Strong demand for beef on the export market resulted in UK beef shipments increasing by 36% year on year in the January to October period. Although the EU remains the leading market for our beef, exports to non-EU countries have increased by two thirds in the 10 month period.
Looking ahead to 2012, supplies of slaughter cattle are expected to remain tight. Firm demand on the continent as well as the growing number of new markets is expected to keep export demand competitive. This combined with reduced volumes of imported fresh and frozen beef throughout 2011 and in to 2012 means that the outlook for UK beef production in 2012 is promising.
A buoyant export market in 2011 has also resulted in record prices for sheep producers, with the average SQQ lamb price reaching 260p per kg at auction at its peak in mid-May. New season lambs grew well throughout the dry spring and large numbers of spring lambs were encouraged on to the market in May and June by the prevailing high prices.
Slaughter statistics show lamb numbers in June were 10% higher than year earlier levels, applying some downward pressure on the price in line with the seasonal trend. However, the SQQ remained ahead of year earlier levels throughout the summer and autumn months, averaging 192p per kg in November and firmed further in early December.
Strong demand has led to good growth on the EU and wider export markets in 2011, with overall sheep meat shipments increasing by 11% in the first 10 months of the year. This increase is at a higher level than the uplift in production, meaning a larger proportion of UK sheep meat has been exported this year. In contrast, tight supplies on the global market have resulted in a 14% decline in imports for the same period, with shipments from New Zealand 17% lower than year earlier levels.
With some growth in the breeding flock, higher ewe lamb retentions in 2011, a predicted slight reduction in the lambing rate and lower adult sheep cullings, overall sheep meat production for 2012 is likely to be slightly lower than 2011 levels.
We can’t afford to ignore the situation in the Eurozone which could, of course, have an effect on the fortunes of the beef and lamb sectors. The market is set to see greater volatility which, as a rule, is not great for business.
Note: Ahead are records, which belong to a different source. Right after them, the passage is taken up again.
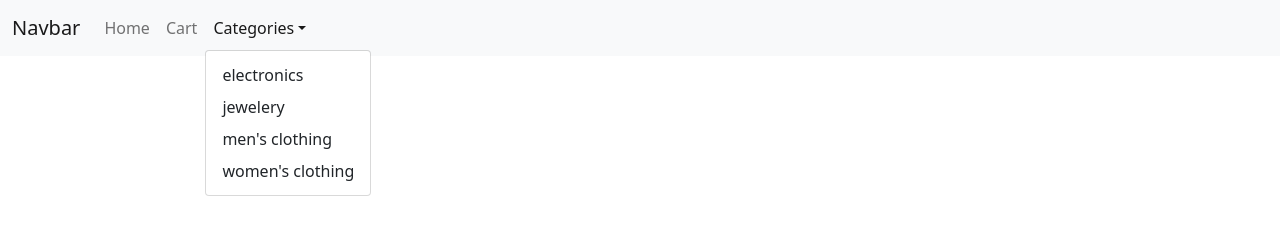
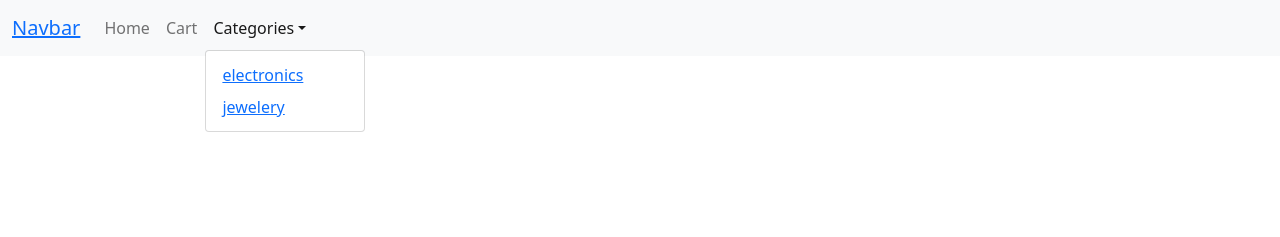
Before and after one commit to NKrein/afters-comision24400, a React (Create React App) app: page /item/1 in a window 1280 px wide. Both pictures are taken after a click on the button "Categories". Shown: the top 237 px of the page. Built offline with nearby package versions, Linux system fonts and the light colour scheme; no server answers.

Commit message:
Routing + Navegación

```diff
--- a/package.json
+++ b/package.json
@@ -10,6 +10,7 @@
     "react": "^17.0.2",
     "react-bootstrap": "^2.0.3",
     "react-dom": "^17.0.2",
+    "react-router-dom": "^6.2.1",
     "react-scripts": "5.0.0",
     "web-vitals": "^2.1.2"
   },
--- a/src/App.js
+++ b/src/App.js
@@ -4,14 +4,20 @@ import 'bootstrap/dist/css/bootstrap.min.css';
 import NavBar from './components/NavBar';
 import Footer from './components/Footer';
 import './App.css';
+import { BrowserRouter, Route, Routes } from 'react-router-dom';
 
 function App() {
   return (
     <div className="App">
-      <NavBar />
-      <ItemListContainer />
-      <ItemDetailContainer />
-      <Footer />
+      <BrowserRouter>
+        <NavBar />
+        <Routes>
+          <Route path='/' element={<ItemListContainer />} />
+          <Route path='/cat/:id' element={<ItemListContainer />} />
+          <Route path='/item/:id' element={<ItemDetailContainer />} />
+        </Routes>
+        <Footer />
+      </BrowserRouter>
     </div>
   );
 }
--- a/src/components/Item.js
+++ b/src/components/Item.js
@@ -1,5 +1,6 @@
 import React from 'react';
 import { Card, Button } from 'react-bootstrap';
+import { Link } from 'react-router-dom';
 
 const Item = ({ product }) => {
   return (
@@ -10,7 +11,7 @@ const Item = ({ product }) => {
         <Card.Text>
           Price ${product.price}
         </Card.Text>
-        <Button variant="primary">View details</Button>
+        <Link className='btn btn-primary' to={`item/${product.id}`}>View details</Link>
       </Card.Body>
     </Card>
   )
--- a/src/components/ItemDetailContainer.js
+++ b/src/components/ItemDetailContainer.js
@@ -1,4 +1,5 @@
 import { React, useState, useEffect } from "react";
+import { useParams } from "react-router-dom";
 import ItemDetail from "./ItemDetail";
 import Loader from "./Loader";
 
@@ -6,18 +7,19 @@ const ItemDetailContainer = () => {
   const [product, setProduct] = useState({});
   const [loading, setLoading] = useState(false);
 
-  const id = 1;
+  // const id = 1;
+  const { id } = useParams();
 
   useEffect(() => {
     setLoading(true);
 
-    const URL = 'https://fakestoreapi.com/products/';
+    const URL = `https://fakestoreapi.com/products/${id}`;
     const getItem = fetch(URL)
 
     getItem
       .then((res) => res.json())
       .then((res) => {
-        setProduct(res.find(product => product.id === id))
+        setProduct(res)
       })
       .catch((err) => console.log(err))
       .finally(() => setLoading(false))
--- a/src/components/ItemListContainer.js
+++ b/src/components/ItemListContainer.js
@@ -1,5 +1,6 @@
 import React, { useEffect, useState } from "react";
 import { Container, Row } from "react-bootstrap";
+import { useParams } from "react-router-dom";
 import ItemList from "./ItemList";
 import Loader from "./Loader";
 
@@ -8,10 +9,12 @@ const ItemListContainer = () => {
   const [products, setProducts] = useState([]);
   const [loading, setLoading] = useState(false);
 
+  const { id } = useParams();
+
   useEffect(() => {
     setLoading(true);
 
-    const URL = 'https://fakestoreapi.com/products/'
+    const URL = id ? `https://fakestoreapi.com/products/category/${id}` : 'https://fakestoreapi.com/products/';
     const getCollection = fetch(URL);
 
     getCollection
@@ -22,7 +25,7 @@ const ItemListContainer = () => {
       })
       .catch((err) => console.log(err))
       .finally(() => setLoading(false))
-  }, []);
+  }, [id]);
 
   return (
     <Container>
--- a/src/components/NavBar.js
+++ b/src/components/NavBar.js
@@ -1,5 +1,6 @@
 import React from 'react';
 import { Navbar, Nav, NavDropdown, Container } from 'react-bootstrap';
+import { Link } from 'react-router-dom';
 
 const NavBar = () => {
 
@@ -8,17 +9,15 @@ const NavBar = () => {
   return (
     <Navbar bg="light" expand="lg">
       <Container fluid>
-        <Navbar.Brand href="#">Navbar</Navbar.Brand>
+        <Navbar.Brand as='span'><Link to='/' >Navbar</Link></Navbar.Brand>
         <Navbar.Toggle aria-controls="navbar" />
         <Navbar.Collapse id="navbar">
           <Nav className="me-auto my-2 my-lg-0">
             <Nav.Link href="#action1">Home</Nav.Link>
             <Nav.Link href="#action2">Cart</Nav.Link>
             <NavDropdown title="Categories" id="navbarDropdown">
-              <NavDropdown.Item as='span'>electronics</NavDropdown.Item>
-              <NavDropdown.Item as='span'>jewelery</NavDropdown.Item>
-              <NavDropdown.Item as='span'>men's clothing</NavDropdown.Item>
-              <NavDropdown.Item as='span'>women's clothing</NavDropdown.Item>
+              <NavDropdown.Item as='span'><Link to='cat/electronics' >electronics</Link></NavDropdown.Item>
+              <NavDropdown.Item as='span'><Link to='cat/jewelery' >jewelery</Link></NavDropdown.Item>
             </NavDropdown>
           </Nav>
         </Navbar.Collapse>
```
Also changed, not shown: 1 other file (tests, documents, lock files or other folders).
However, ongoing work in non-EU markets and the continued production of high quality beef and lamb puts us in a stronger position than other countries in the international economic storm. With global supplies remaining tight and demand increasing, it is very likely that demand for our products will remain robust. So hopefully our beef and sheep producers can enjoy a little festive cheer!